Conquer Complexion Imperfections
Expert tips and targeted treatments to help clear up age spots, redness, and other skin saboteurs.
As you age, cell turnover lags and the top layer of skin thickens. "More
cells cling to the circumference of your pores, exaggerating and drawing the
eye to the openings," Dr. Kunin says. In oily skin, excess sebum can also fill
and stretch pores.
Prep with primer. Foundation can pool in pores, making them look
more pronounced and compromising your coverage. But if you apply a makeup
primer first, ingredients like dimethicone form an invisible, silky barrier
between skin and makeup. Primer also holds foundation like Velcro, Arlt says.
Try Sally Hansen Luminizing Face Primer ($10, drugstores). If skin tends to get
greasy, look for one that contains oil absorbers, too, like Cover FX Clearprep
FX Matte Foundation Primer & Anti-Acne Treatment ($39, sephora.com).
Exfoliate. Although OTC products won't actually shrink pores, they
may help them appear less noticeable. Try a serum or peel with salicylic acid —
which chemically clears out dirt, oil, and cell buildup — and glycolic or
lactic acid to slough and soften the surface, Dr. Kunin says. It could take
several weeks to see results, so if you're in a hurry, opt for a
dermatologist-strength peel ($100 to $300). One no-downtime glycolic-acid
treatment yields more even-toned skin, though you typically need several
sessions with your doctor to see dramatic results.
"Over time, UV radiation thins skin and dilates superficial blood vessels,"
Dr. Herschthal says, which is why skin often looks redder as you age. Sun
exposure and aging can also exacerbate the symptoms of rosacea, a hereditary
inflammatory skin condition characterized by persistent flushing and
Boost your coverage. "Women often prefer sheer foundation, but it
doesn't cover redness very well," says Kimara Ahnert, a makeup artist in New
York City. Instead, pick a more opaque, oil-free foundation. Use a flat-bristle
brush — try Essence of Beauty Concealer Brush ($4.49, CVS) — to spread the
base; it will deliver more pigment, especially to redness hot spots like the
sides of the nose. Then blend with a damp makeup sponge to get a more
lightweight look and feel.
Double up on foundation. If redness affects only a few areas, invest
in a foundation stick. "It's easier to blend than heavier concealers," Arlt
says. Apply a sheer foundation first, then warm the stick on the back of your
hand. Dab on with a brush where you see discoloration. Try E.L.F. All Over

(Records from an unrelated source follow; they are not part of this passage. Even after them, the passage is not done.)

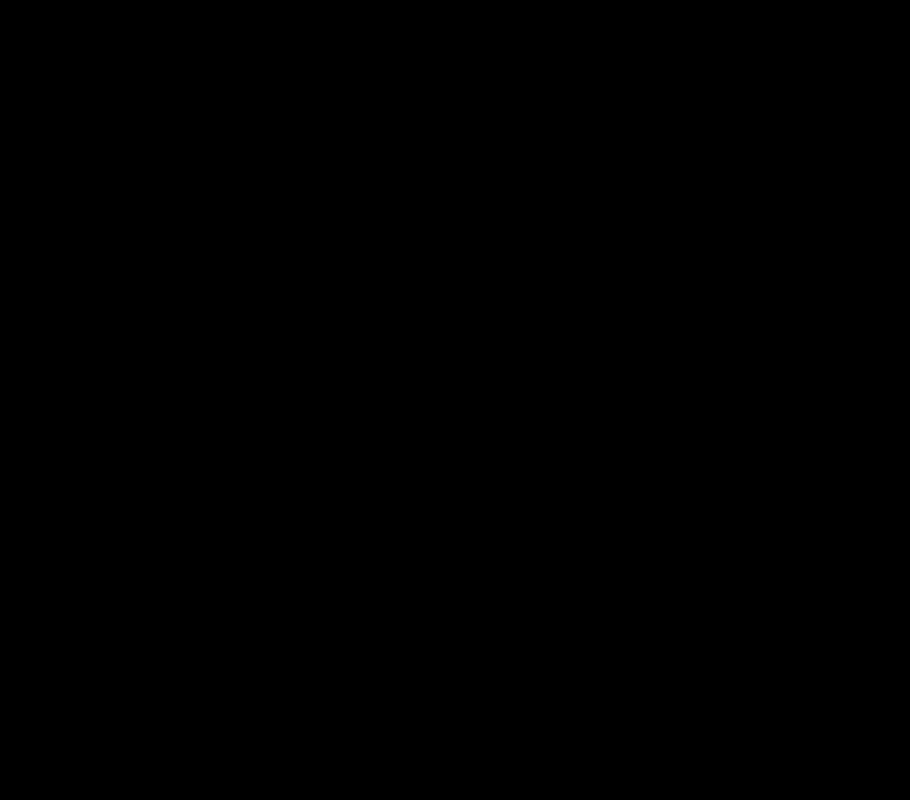
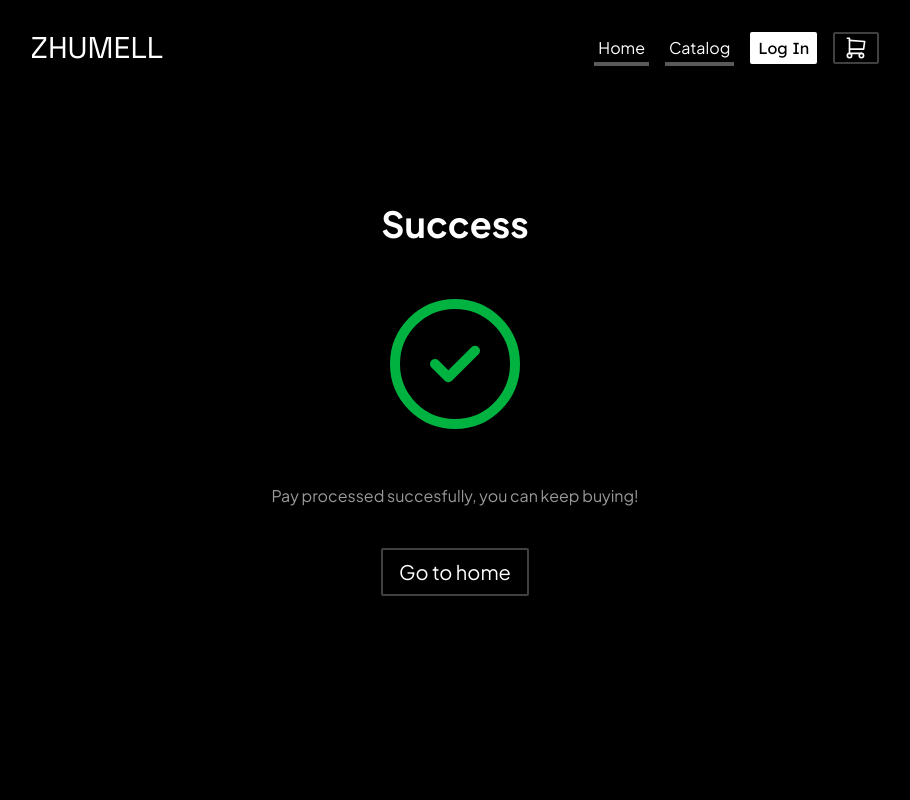
Before and after one commit to TimmyElTaco/zhumell-shop, a React (Vite) app in the folder frontend/: page /buy/success in a window 1280 px wide. Before the commit this address had no page. Shown: the top 800 px of the page, without its empty margins (185-1095 px from the left). Built offline with nearby package versions, Linux system fonts and the light colour scheme; what tailwindcss-animated would draw is missing.

Commit message:
Create the success page

```diff
--- a/frontend/src/App.jsx
+++ b/frontend/src/App.jsx
@@ -9,6 +9,7 @@
 import Category from './pages/Category';
 import ProductPage from './pages/ProductPage';
 import Shop from './pages/Shop';
+import SuccessPage from './pages/SuccessPage';
 
 function App() {
 
@@ -24,6 +25,7 @@
               <Route path='register' element={<Register />}></Route>
               {/*<Route path='confirm/:id' element={<Landing />}></Route> */}
               <Route path='shop' element={<Shop />}></Route>
+              <Route path='buy/success' element={<SuccessPage />}></Route>
               <Route path='catalog'>
                 <Route index element={<Catalog />}></Route>
                 <Route path=':product' element={<Category />}></Route>
--- a/frontend/src/context/AuthProvider.jsx
+++ b/frontend/src/context/AuthProvider.jsx
@@ -42,8 +42,6 @@
     }, []);
 
     const createOrder = async (products, id) => {
-        console.log(products, id);
-
         const token = localStorage.getItem('token');
 
         if(!token) {
--- /dev/null
+++ b/frontend/src/pages/SuccessPage.jsx
@@ -0,0 +1,19 @@
+import { Link } from "react-router-dom";
+
+import check from '../assets/check.svg'
+
+export default function SuccessPage() {
+    return (
+        <main className="h-screen flex flex-col justify-center items-center gap-10">
+            <h1 className="text-4xl font-bold">Success</h1>
+            <img src={check} className="h-40" alt="Check for the success process" />
+            <p className="text-base opacity-60">Pay processed succesfully, you can keep buying!</p>
+            <Link
+                to="/"
+                className="px-4 py-2 text-xl border-2 border-white border-opacity-25 rounded-sm hover:bg-white hover:bg-opacity-25"
+            >
+                Go to home
+            </Link>
+        </main>
+    )
+}
```
Also changed, not shown: frontend/src/assets/check.svg (added).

Cover Stick ($1 — yes, you read that right; eyeslipsface.com).
Extinguish inflammation. Calming ingredients such as white and green
tea extracts, both found in Clinique Redness Solutions Daily Relief Cream ($40,
department stores), provide immediate improvement for aging-and rosacea-related
redness. For a long-term treatment, try new Pyratine-6 or more potent
Pyratine-XR ($138, 888-467-9728 for physicians). Both contain cytokinins,
plant-based growth factors that may help regulate skin's inflammatory response,
Dr. Kunin says. In two separate studies from the University of California,
Irvine, users of Pyratine-6 saw a 60 percent improvement in redness after four
weeks, whereas the XR formula cleared rosacea patients' pimple-like bumps,
redness, and visible capillaries by 90, 45, and 28 percent, respectively, in 48
Look to lasers. Pulsed dye and other vascular lasers essentially
obliterate blood vessels with one zap, stopping redness at the source, Dr.
Ostad says. One five-minute treatment can eradicate a few evident capillaries.
Depending on your skin's condition and the type of laser, you may develop a
small bruise lasting a week. You can avoid this — and treat more diffuse
redness and rosacea — by choosing three milder treatments, each a month apart.
Cost: $350 per treatment for a few red capillaries; about $750 for more